Jakob M. Pastötter
The German name is “Deutsche” from Germanic
(“nation/people”). Itdoes not go back to an ancient name or term but was developed followingthe line:
(Germany). The term was first coined as “theodiscus” in 768under the rule of the Holy Roman Emperor Charles the Great, orCharlemagne, in the context of language to make a distinction from theRomance-speaking people. Thus, even today,
strongly relies onculture and language, although the term
(GermanCulture Nation), which is a phrase of the 18th and 19th century todescribe the fact that Germanspeaking people share a common culturalheritage but do not live in a single state, is rarely used nowadays.
Today, Germans live in three states located in Central Europe: the FederalRepublic of Germany (FRG), which embraces 357,021 km
following thereunification of West Germany and the former Communist East Germanyin 1990, Austria with an area of 82,738 km
, and Switzerland with an areaof 41,293 km
. There is also the small Dukedom of Liechtenstein betweenSwitzerland and Austria with an area of 157 km
. German minorities livein all adjoining countries, but few German settlements in Eastern Europe,some going back to medieval colonies, have survived the expulsionsfollowing World War II and 50 years of Communist and nationalist rule.Denmark and the Baltic Sea mark the borders in the north, TheNetherlands, Belgium, Luxembourg, France, and French-speakingSwitzerland in the west, Slovenia, Italy, and Italian-speaking Switzerlandin the south, and Poland, the Czech Republic, Slovakia, and Hungary inthe east.

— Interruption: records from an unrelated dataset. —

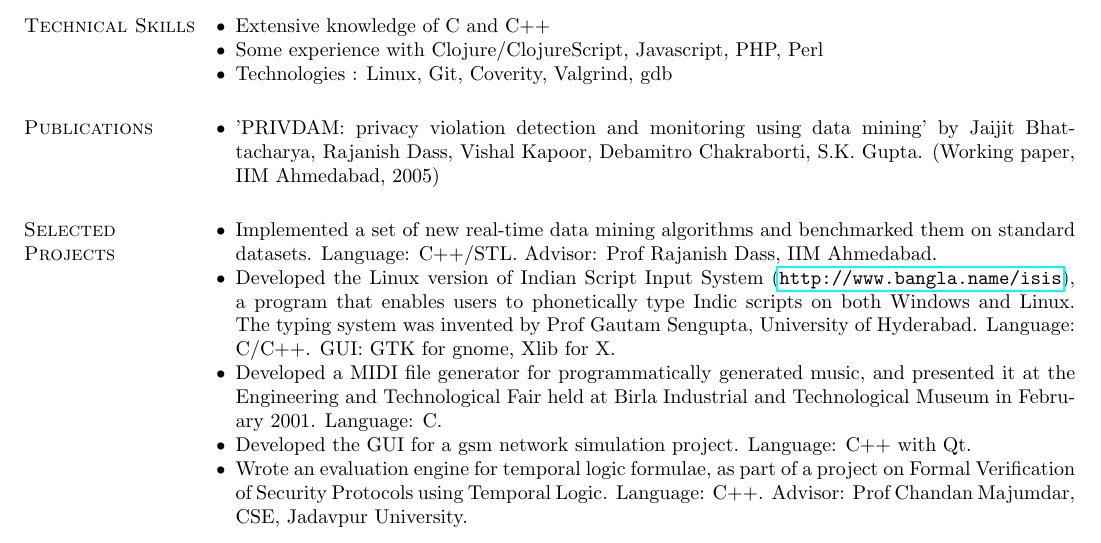
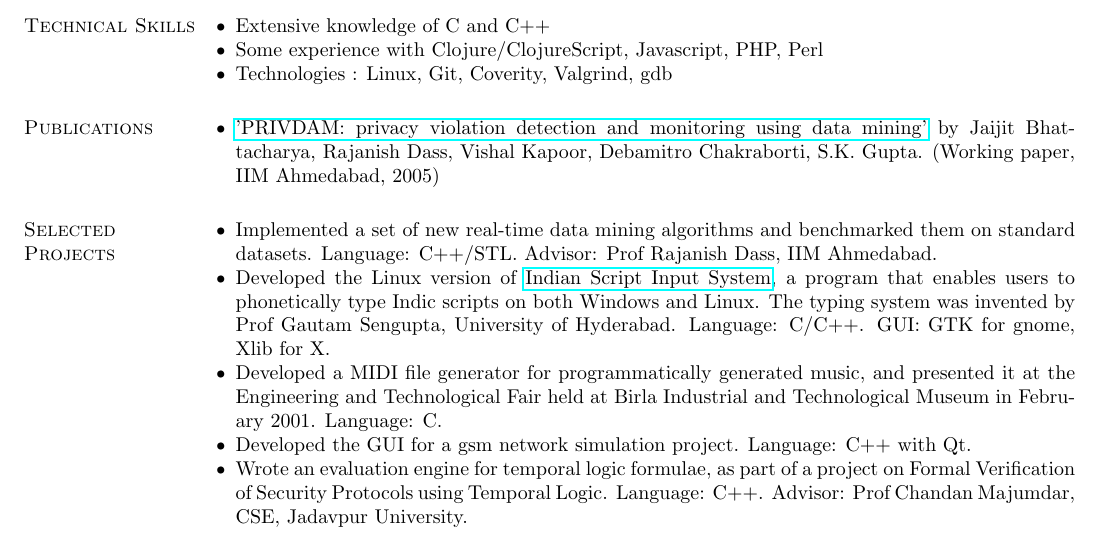
Before and after one commit to debamitro/resume, a LaTeX CV (debamitro_resume.tex): part of the page, cut so that both start at the same text. Compiled offline with pdfLaTeX.

Commit message:
Fixed URLs

```diff
--- a/debamitro_resume.tex
+++ b/debamitro_resume.tex
@@ -80,7 +80,7 @@ for a complex high-level language which is only used to create massive codebases
 
 \section{\sc Publications}
 \begin{list1}
-	\item 'PRIVDAM: privacy violation detection and monitoring using data mining'
+	\item \href{https://www.researchgate.net/publication/229005723_PRIVDAM_Privacy_Violation_Detection_and_Monitoring_Using_Data_Mining}{'PRIVDAM: privacy violation detection and monitoring using data mining'}
 by Jaijit Bhattacharya, Rajanish Dass, Vishal Kapoor, Debamitro Chakraborti, S.K. Gupta.
 (Working paper, IIM Ahmedabad, 2005)
 \end{list1}
@@ -88,7 +88,7 @@ by Jaijit Bhattacharya, Rajanish Dass, Vishal Kapoor, Debamitro Chakraborti, S.K
 \section{\sc Selected Projects}
 \begin{list1}
 	\item Implemented a set of new real-time data mining algorithms and benchmarked them on standard datasets. Language: C++/STL. Advisor: Prof Rajanish Dass, IIM Ahmedabad.
-	\item Developed the Linux version of Indian Script Input System (\url{http://www.bangla.name/isis}), a program that enables users to phonetically type Indic scripts on both Windows and Linux. The typing system was invented by Prof Gautam Sengupta, University of Hyderabad. Language: C/C++. GUI: GTK for gnome, Xlib for X.
+	\item Developed the Linux version of  \href{http://www.bangla.name/isis}{Indian Script Input System}, a program that enables users to phonetically type Indic scripts on both Windows and Linux. The typing system was invented by Prof Gautam Sengupta, University of Hyderabad. Language: C/C++. GUI: GTK for gnome, Xlib for X.
 	\item Developed a MIDI file generator for programmatically generated music, and presented it at the Engineering and Technological Fair held at Birla Industrial and Technological Museum in February 2001. Language: C.
 	\item Developed the GUI for a gsm network simulation project. Language: C++ with Qt.
 	\item Wrote an evaluation engine for temporal logic formulae, as part of a project on Formal Verification of Security Protocols using Temporal Logic. Language: C++. Advisor: Prof Chandan Majumdar, CSE, Jadavpur University.
```
Also changed, not shown: debamitro_resume.pdf.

Germany’s terrain includes lowlands in the north, uplands in thecenter, and the Bavarian Alps in the south. Austria includes the AustrianAlps and their foothills in the western and southern parts and the DanubeRiver basin in the north and east, while German-speaking Switzerlandincludes uplands in the north and the Swiss Alps in the south. The climateis temperate and marine. In 2001, Germany had an estimated populationof 83,000,000, Austria of 8,000,000, and Swiss Germans accounted for4,000,000 of the total Swiss population of 7,000,000.
Although there are many aspects affecting the individual habitus as thesocial, cultural, and economic fabric of the three German-speaking